If you have just refilled your spa from scratch, you may just need a little more patience as bringing it up to the desired temperature can take a while. You may need to run the heater continuously for up to two days to achieve this. Wait until it’s at the right temperature and then set the timer to run for 4-8 hours per day, as needed to maintain it.
Heater not running for long enough
To maintain the temperature, the hot tub heater is designed to run for an appropriate period of time every day; usually around 4-8 hours (as mentioned above). Various factors can affect how long you will need this to run for including the volume of water and the outside temperature. If your hot tub is not retaining heat sufficiently, you may just need to adjust the timer to run for longer each day.
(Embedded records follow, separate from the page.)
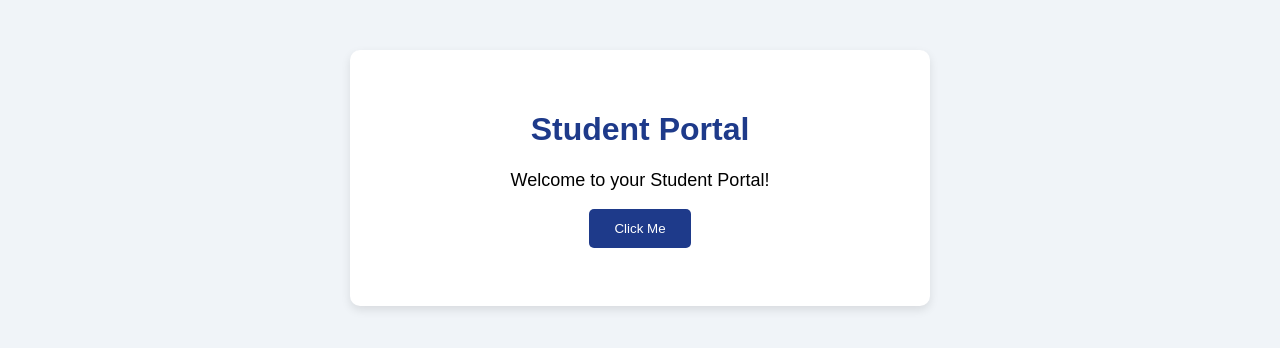
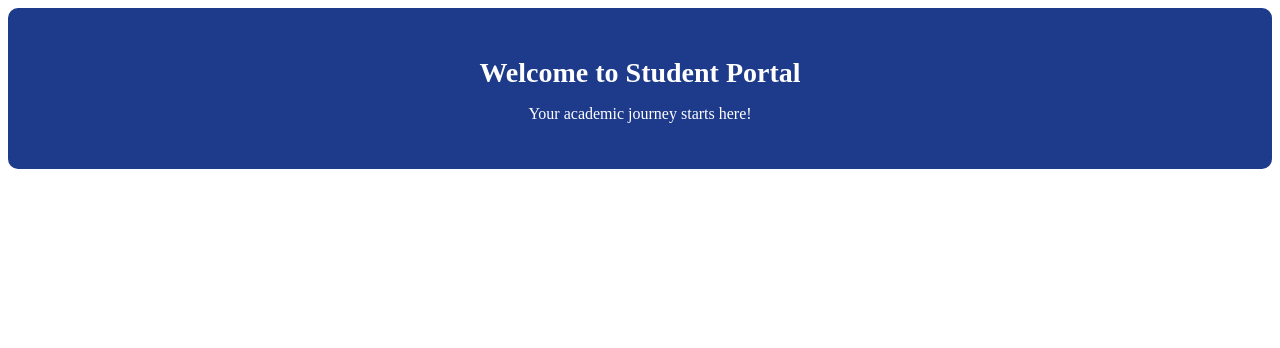
Before and after one commit to alyzehnaqvi3-oss/Student-Portal, a plain HTML site: page index.html in a window 1280 px wide. Drawn offline with Linux system fonts and the light colour scheme.

Commit message:
Add welcome banner

```diff
--- a/index.html
+++ b/index.html
@@ -1,4 +1,3 @@
-
 <!DOCTYPE html>
 <html lang="en">
 <head>
@@ -9,17 +8,10 @@
 </head>
 <body>
 
-    <div class="container">
-        <h1>Student Portal</h1>
-        <p>Welcome to your Student Portal!</p>
+    <header class="welcome-banner">
+        <h1>Welcome to Student Portal</h1>
+        <p>Your academic journey starts here!</p>
+    </header>
 
-        <button onclick="showMessage()">
-            Click Me
-        </button>
-
-        <p id="message"></p>
-    </div>
-
-    <script src="script.js"></script>
 </body>
 </html>
--- a/style.css
+++ b/style.css
@@ -1,38 +1,13 @@
-
-body {
-    font-family: Arial, sans-serif;
-    background-color: #f0f4f8;
+.welcome-banner {
+    background-color: #1e3a8a;
+    color: white;
     text-align: center;
-    margin: 0;
-    padding: 50px;
+    padding: 30px;
+    border-radius: 10px;
+    margin-bottom: 20px;
 }
 
-.container {
-    background-color: white;
-    padding: 40px;
-    border-radius: 10px;
-    max-width: 500px;
-    margin: auto;
-    box-shadow: 0 4px 10px rgba(0,0,0,0.1);
+.welcome-banner h1 {
+    font-size: 28px;
+    margin-bottom: 10px;
 }
-
-h1 {
-    color: #1e3a8a;
-}
-
-p {
-    font-size: 18px;
-}
-
-button {
-    background-color: #1e3a8a;
-    color: white;
-    padding: 12px 25px;
-    border: none;
-    border-radius: 5px;
-    cursor: pointer;
-}
-
-button:hover {
-    background-color: #2563eb;
-}
```
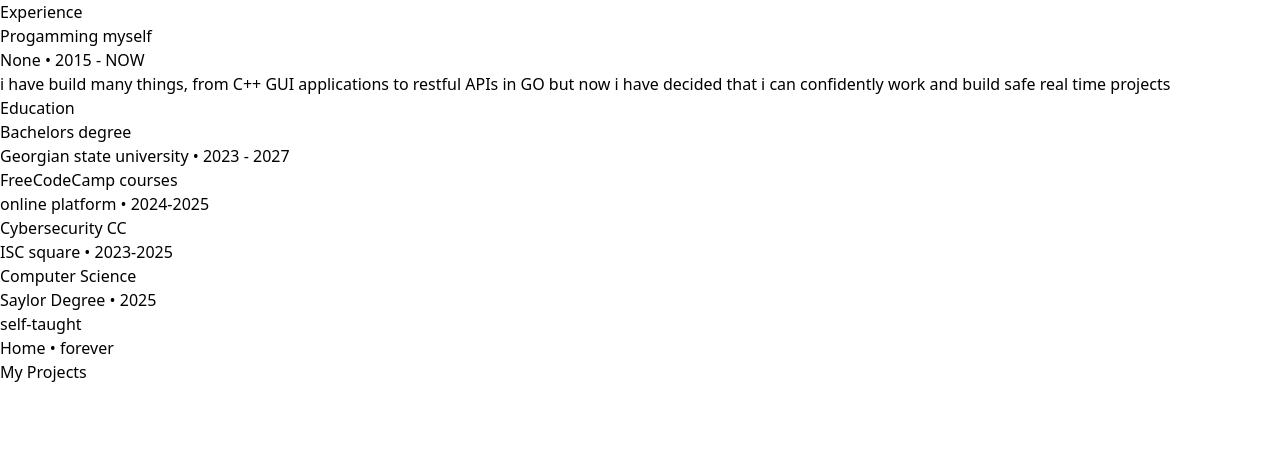
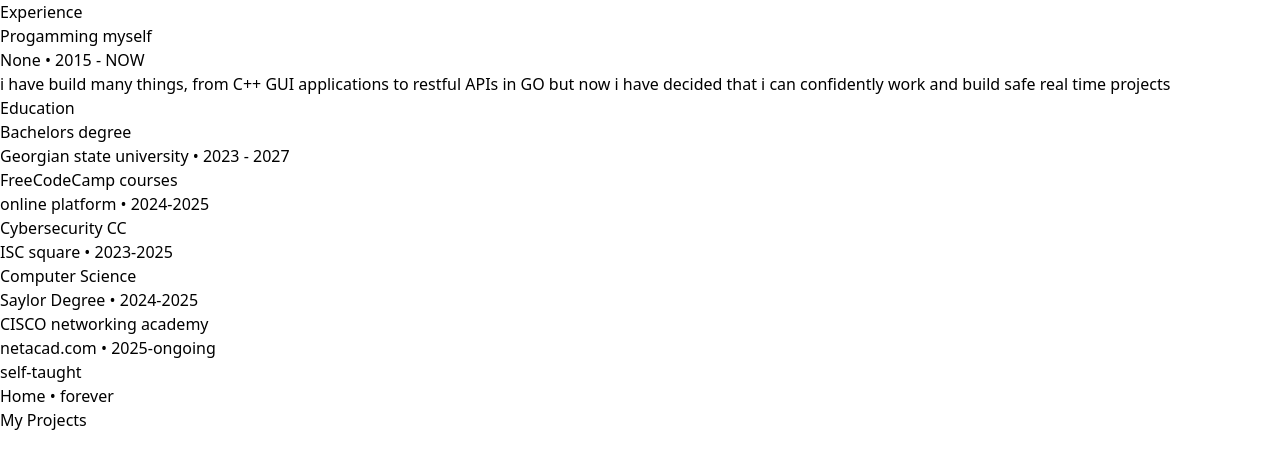
Before and after one commit to Ssajaia/portfolio_website, a React (Vite) app: page / in a window 1280 px wide. Shown: the part 1376-1844 px from the top of the page. Built offline with nearby package versions, Linux system fonts and the light colour scheme.

Commit message:
Update Experience.jsx

```diff
--- a/src/components/Experience.jsx
+++ b/src/components/Experience.jsx
@@ -29,13 +29,19 @@ const education = [
   {
     degree:"Computer Science",
     institution:"Saylor Degree",
-    period:"2025",
+    period:"2024-2025",
+  },
+  {
+    degree:"CISCO networking academy",
+    institution:"netacad.com",
+    period:"2025-ongoing"
   },
   {
     degree: "self-taught",
     institution: "Home",
     period: "forever",
   },
+
 ];
 
 const Experience = () => {
```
The heating element has scaled
Limescale development is common in hot tubs and can happen because you are in a hard water area or your water is too alkaline. Limescale will affect the heating element, and this will compromise its performance. Cloudy water can be an indicator of scaling so if this is also an issue, this could be the cause. Use a limescale remover to get rid of it. In future, keep a closer eye on pH levels to ensure the water doesn’t become out of balance again.
Hopefully, at least one of the above steps has resolved your issue. However, if you have checked and tried all of them, then it may be that there is some kind of technical fault such as an issue with the thermostat or heater, and this will almost certainly require the attention of a hot tub engineer.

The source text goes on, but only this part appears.